EXERCISE MATERIALS:
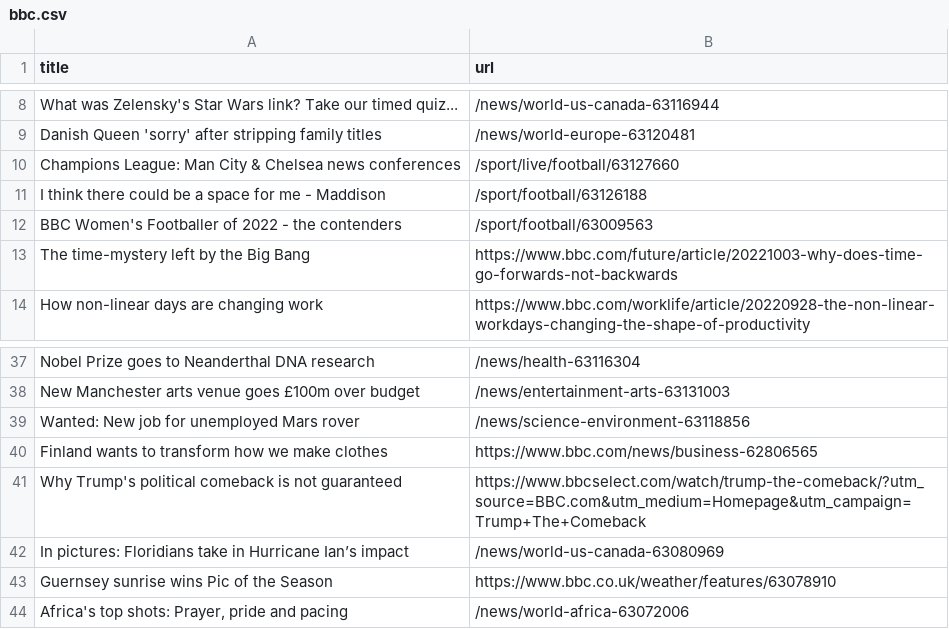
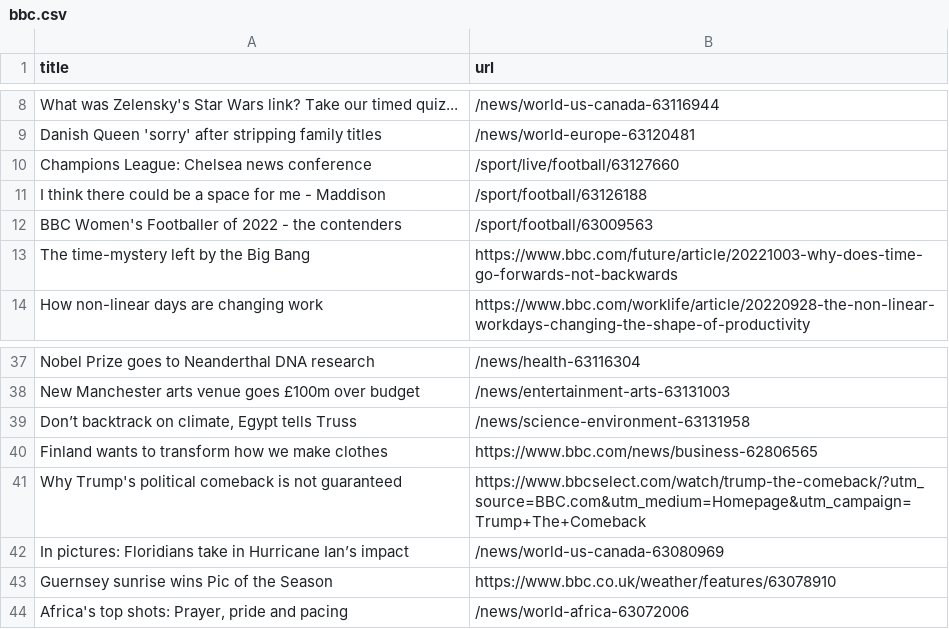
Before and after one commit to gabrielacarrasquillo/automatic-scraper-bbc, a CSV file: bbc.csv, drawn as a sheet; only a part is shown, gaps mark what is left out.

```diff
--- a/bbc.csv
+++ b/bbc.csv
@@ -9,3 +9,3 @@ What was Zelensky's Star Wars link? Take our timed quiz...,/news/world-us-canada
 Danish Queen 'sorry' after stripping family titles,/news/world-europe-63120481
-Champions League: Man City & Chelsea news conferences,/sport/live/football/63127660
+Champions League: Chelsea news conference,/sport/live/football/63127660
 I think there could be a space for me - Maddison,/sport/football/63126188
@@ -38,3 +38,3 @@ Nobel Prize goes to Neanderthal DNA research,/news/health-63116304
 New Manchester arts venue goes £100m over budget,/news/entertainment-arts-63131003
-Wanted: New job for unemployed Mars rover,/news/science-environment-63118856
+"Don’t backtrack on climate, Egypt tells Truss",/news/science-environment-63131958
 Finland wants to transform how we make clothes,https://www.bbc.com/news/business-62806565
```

ASSIGNED TASK:
Whenever a line of the records holds the string "Chelsea", pick it out and copy it.

SOLUTION BELOW:
-Champions League: Man City & Chelsea news conferences,/sport/live/football/63127660
+Champions League: Chelsea news conference,/sport/live/football/63127660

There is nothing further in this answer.